Dr. Zito’s research ranges from the study of ritual in 18th-century China, to Chinese documentary film, to the ways that contemporary Chinese city-dwellers create “new forms of personal value.” Her attention to “bodies in sensory performances” and how materials and media convey those performances unites her diverse academic work. For this and more information on Dr. Zito, visit http://anthropology.as.nyu.edu/object/angelazito.html
Events to include:
April 6, 4:00 - 5:30 pm
Presentation: "The 24 Filial Paragons in China: Forms and capacities, hierarchies of power"
by Angela Zito, NYU
Location: PAIS 290
Reception to follow in PAIS lobby
In China, on July 1, 2013, amendments to the General Law for Care of the Elderly fell squarely on the family itself, deeming it now a crime to “ignore and cold-shoulder” parents.
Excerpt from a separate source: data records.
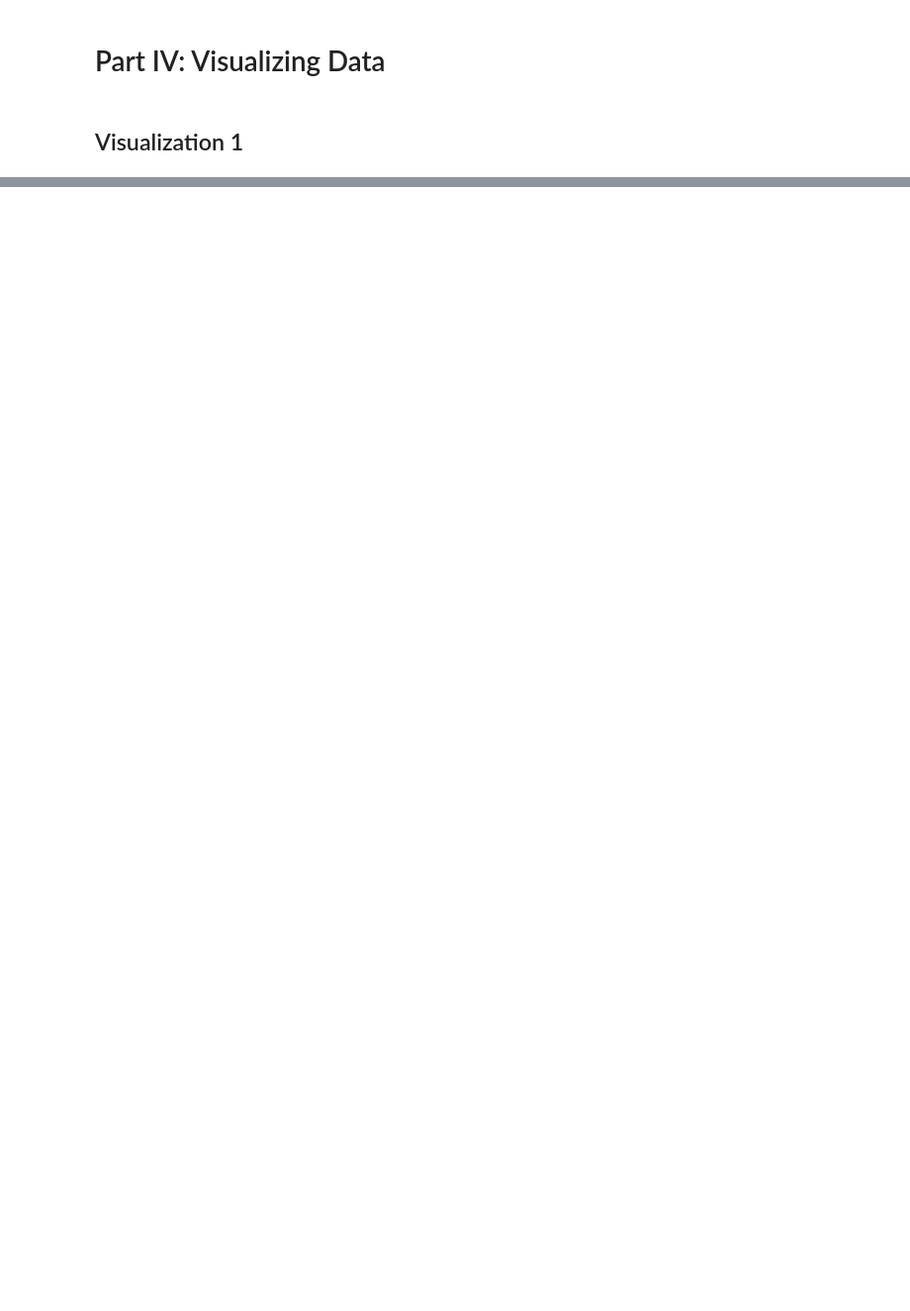
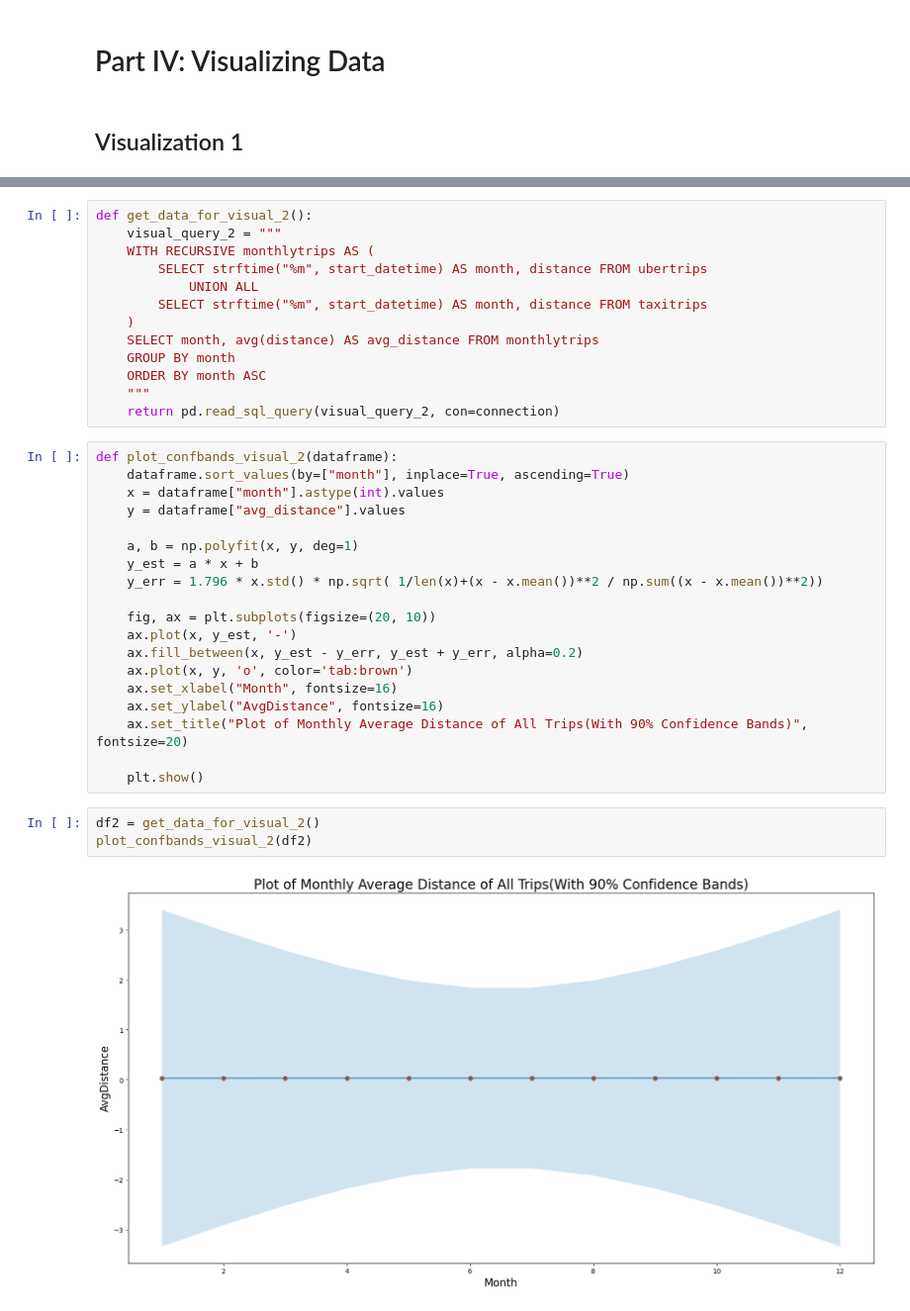
Before and after one commit to JenniferZhu98/4501project, a Jupyter notebook: 4501project.ipynb, the cells around one changed output, grey strips where cells are left out. Shown: that part at 99% size. Cells and saved outputs as stored; diff of their text form; blank space fills up the shorter version.

```diff
--- a/4501project.ipynb
+++ b/4501project.ipynb
@@ -957,0 +1146,37 @@ plot_visual_1(some_dataframe)
+# %%
+def get_data_for_visual_2():
+    visual_query_2 = """
+    WITH RECURSIVE monthlytrips AS (
+        SELECT strftime("%m", start_datetime) AS month, distance FROM ubertrips
+            UNION ALL
+        SELECT strftime("%m", start_datetime) AS month, distance FROM taxitrips
+    )
+    SELECT month, avg(distance) AS avg_distance FROM monthlytrips
+    GROUP BY month
+    ORDER BY month ASC
+    """
+    return pd.read_sql_query(visual_query_2, con=connection)
+# %%
+def plot_confbands_visual_2(dataframe):
+    dataframe.sort_values(by=["month"], inplace=True, ascending=True)
+    x = dataframe["month"].astype(int).values
+    y = dataframe["avg_distance"].values
+
+    a, b = np.polyfit(x, y, deg=1)
+    y_est = a * x + b
+    y_err = 1.796 * x.std() * np.sqrt( 1/len(x)+(x - x.mean())**2 / np.sum((x - x.mean())**2))
+
+    fig, ax = plt.subplots(figsize=(20, 10))
+    ax.plot(x, y_est, '-')
+    ax.fill_between(x, y_est - y_err, y_est + y_err, alpha=0.2)
+    ax.plot(x, y, 'o', color='tab:brown')
+    ax.set_xlabel("Month", fontsize=16)
+    ax.set_ylabel("AvgDistance", fontsize=16)
+    ax.set_title("Plot of Monthly Average Distance of All Trips(With 90% Confidence Bands)", fontsize=20)
+
+    plt.show()
+# %%
+df2 = get_data_for_visual_2()
+plot_confbands_visual_2(df2)
+# %% [output]
+[figure, added]
```
Also changed, not shown: parts of 27 cells of this notebook, 6 other files.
In preparation for these new rules, the Party-state issued a revised set of the original “24 Filial Paragons”—illustrations of the great devotion each of us should give to our parents. Many of these paragons involved sons and daughters harming their own bodies—even cutting off their own flesh. This talk places the “New 24 Filial Paragons” in context with the original, traditional versions that date to the Early Medieval period (125 C E-589 CE) and a previous, more socialist update. The imagination of the older corporeal demands of parent-child ties have been reshaped in modernity, and yet the old tales have profound resonance with Maoist “model persons” and bring a narrative richness to a most intimate arena of ‘being human” or zuoren: the relation of parents and children. Now the stories also give glimpses of another, ever--aggrandizing relationship, the one between newly socially dis-embedded individuals and the state. Through these images, we can appreciate how filiality inhabits a valuably ambiguous place; its shape-shifting between ethics, religion and philosophy only adding to its utility. By “shape-shifting” I mean its polyvalence and value that varies according to (thus indexing), crucial forms of social difference. These include generation, gender, class, political position, geo-location and thus one’s residency status, even education.
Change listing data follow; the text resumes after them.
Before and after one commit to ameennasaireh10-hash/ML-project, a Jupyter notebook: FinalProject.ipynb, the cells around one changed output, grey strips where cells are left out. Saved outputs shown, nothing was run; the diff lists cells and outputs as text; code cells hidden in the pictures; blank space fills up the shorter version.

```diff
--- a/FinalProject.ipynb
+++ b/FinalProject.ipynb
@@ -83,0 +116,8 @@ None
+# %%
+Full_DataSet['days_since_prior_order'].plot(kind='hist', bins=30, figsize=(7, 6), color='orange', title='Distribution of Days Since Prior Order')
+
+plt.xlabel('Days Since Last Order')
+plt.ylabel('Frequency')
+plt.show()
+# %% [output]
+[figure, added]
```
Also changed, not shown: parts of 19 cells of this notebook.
April 7, 1:00 - 3:00 pm
Conceptual workshop on religion and media
with Angela Zito, NYU; James Hoesterey, Emory; Hyemin Na, PhD student, Emory
Location: PAIS 230
Within growing theoretical interests in embodiment, practice, materiality and mediation; what might be special about religious mobilizations of the body, of habit/ritual/practice, and of material objects and images?